Traditional venture capital firms tend to avoid the costly and risky research needed to turn a scientific breakthrough into a viable product, said Jean-Eric Paquet, the European Commission’s director general for research and innovation.
It’s “the famous innovation valley of death,” he said in an interview at the Slush technology conference in Helsinki.
The fund will seek to close that investment gap by providing equity and grant funding to early stage firms in so-called deep tech, such as manufacturing, biotechnology, health-tech and artificial intelligence, he said. It’s set to formally launch in 2021 and will be run by the European Innovation Council, though the final size could change depending on the outcome of budget talks with the bloc’s member states.
The EU currently puts money into tech companies through grants from the commission and via the European Investment Fund, which invests venture capital firms but doesn’t have a mandate to take on a lot of risk.
“We are hoping to make a big, big impact with this European Innovation Council,” Paquet said. “We are emulating indeed to an extent the positive features of traditional VCs.”
Venture capital in European tech has jumped as the continent’s companies have gotten bigger and as a trade war between the U.S. and China has pushed investors to consider alternatives to the two tech hubs. Capital invested in European companies this year grew to $34.3 billion, up from $15.3 billion in 2015, according to a report published this week by venture capital firm Atomico.
A pilot phase of the EIC started this summer with a 600 million-euro pool of capital to test the appetite of innovators for combined grant and equity support, Paquet said. The pilot is set to decide on between 50 and 100 projects by the end of the year.
The EIC’s fund will be run by external experts who will be required to conduct due diligence and find other participants for a more traditional round once a product moves into a phase where it can be tested.
Some investors have already given their nod of approval for the EU’s plans.

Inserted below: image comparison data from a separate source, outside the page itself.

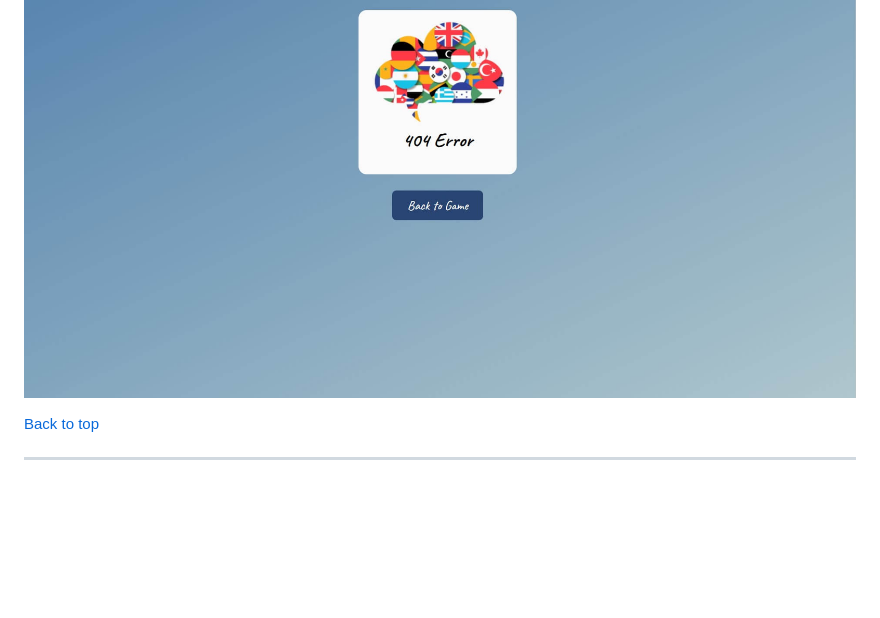
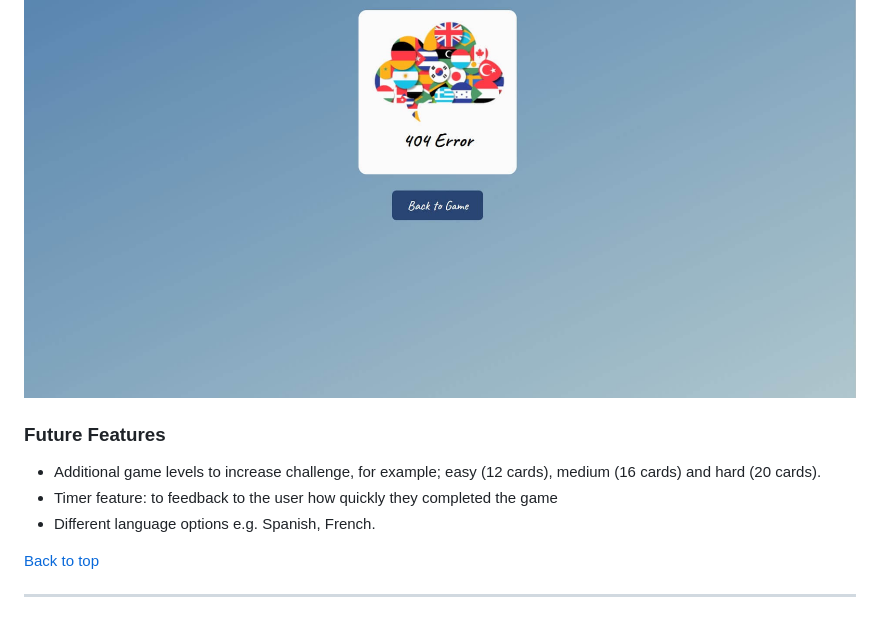
Before and after one commit to EmmaJane22/memory-game, a Markdown page: README.md, the part around the change printed below. Rendered like a GitHub page; blank space fills up the shorter version.

```diff
--- a/README.md
+++ b/README.md
@@ -140,5 +146,10 @@ ___
 
 ![404 page image](assets/readme-images/404.jpg)
+
+### Future Features
+- Additional game levels to increase challenge, for example; easy (12 cards), medium (16 cards) and hard (20 cards).
+- Timer feature: to feedback to the user how quickly they completed the game
+- Different language options e.g. Spanish, French.
 
 [Back to top](#table-of-contents)
 ___
```
Also changed, not shown: other parts of README.md (+54 -29 lines), assets/readme-images/lighthouse-desktop.jpg (added), assets/readme-images/lighthouse-mobile.jpg (added).
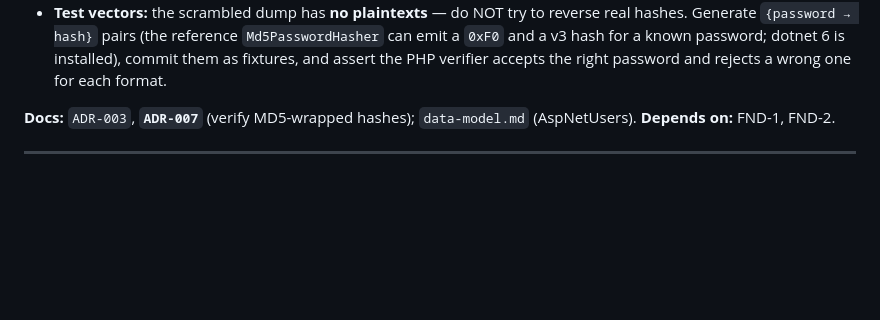
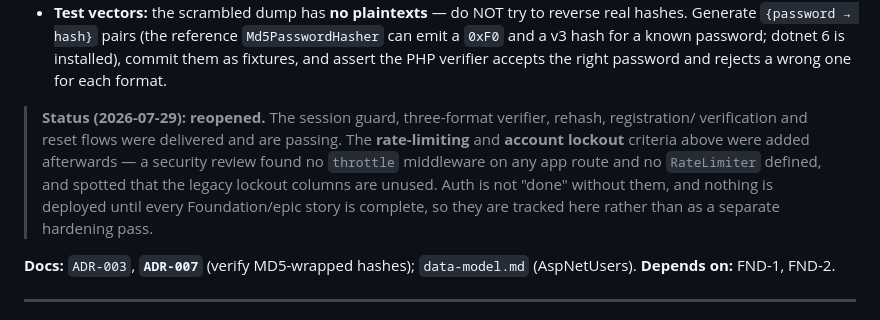
Before and after one commit to bcgov/workbc-jb, a Markdown page: docs/epics/EPIC-FOUNDATION.md, the part around one of its changes. Drawn GitHub-style; blank space fills up the shorter version.

```diff
--- a/docs/epics/EPIC-FOUNDATION.md
+++ b/docs/epics/EPIC-FOUNDATION.md
@@ -159,6 +183,13 @@ password verifier that rehashes to bcrypt on login. Email-only reset.
   Generate `{password → hash}` pairs (the reference `Md5PasswordHasher` can emit a `0xF0` and a v3
   hash for a known password; dotnet 6 is installed), commit them as fixtures, and assert the PHP
   verifier accepts the right password and rejects a wrong one for each format.
+
+> **Status (2026-07-29): reopened.** The session guard, three-format verifier, rehash, registration/
+> verification and reset flows were delivered and are passing. The **rate-limiting** and **account
+> lockout** criteria above were added afterwards — a security review found no `throttle` middleware
+> on any app route and no `RateLimiter` defined, and spotted that the legacy lockout columns are
+> unused. Auth is not "done" without them, and nothing is deployed until every Foundation/epic story
+> is complete, so they are tracked here rather than as a separate hardening pass.
 
 **Docs:** `ADR-003`, **`ADR-007`** (verify MD5-wrapped hashes); `data-model.md` (AspNetUsers).
 **Depends on:** FND-1, FND-2.
```
Also changed, not shown: other parts of docs/epics/EPIC-FOUNDATION.md (+42 -3 lines).
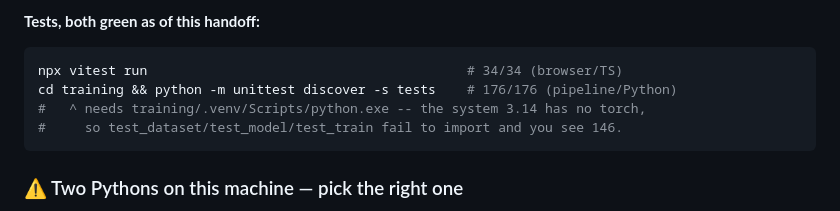
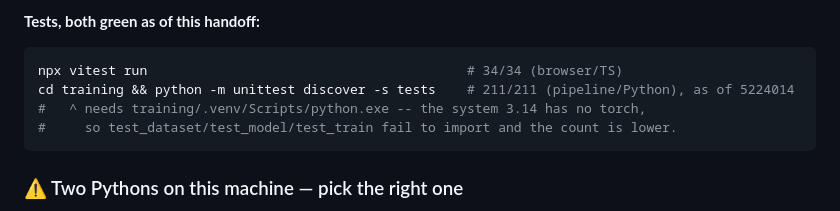
Before and after one commit to IdoBiren/bookshelf-detector, a Markdown page: HANDOFF.md, the part around one of its changes. Rendered like a GitHub page.

````diff
--- a/HANDOFF.md
+++ b/HANDOFF.md
@@ -73,9 +73,9 @@ proceeding. Stage 7's calibration is no longer a blind sweep — the
 **Tests, both green as of this handoff:**
 ```bash
 npx vitest run                                         # 34/34 (browser/TS)
-cd training && python -m unittest discover -s tests    # 176/176 (pipeline/Python)
+cd training && python -m unittest discover -s tests    # 211/211 (pipeline/Python), as of 5224014
 #   ^ needs training/.venv/Scripts/python.exe -- the system 3.14 has no torch,
-#     so test_dataset/test_model/test_train fail to import and you see 146.
+#     so test_dataset/test_model/test_train fail to import and the count is lower.
 ```
 
 ### ⚠️ Two Pythons on this machine — pick the right one
````
Also changed, not shown: other parts of HANDOFF.md (+72 -0 lines).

“The European Commission’s approach to investment in deep tech is, in my view, very thoughtfully designed, laser focused on areas that are not yet viable for venture capital investment,” said Sarah Cannon, a San Francisco-based partner at Index Ventures, a venture capital firm that has invested in European companies, such as payments firm Adyen NV and mobile game maker Supercell Oy.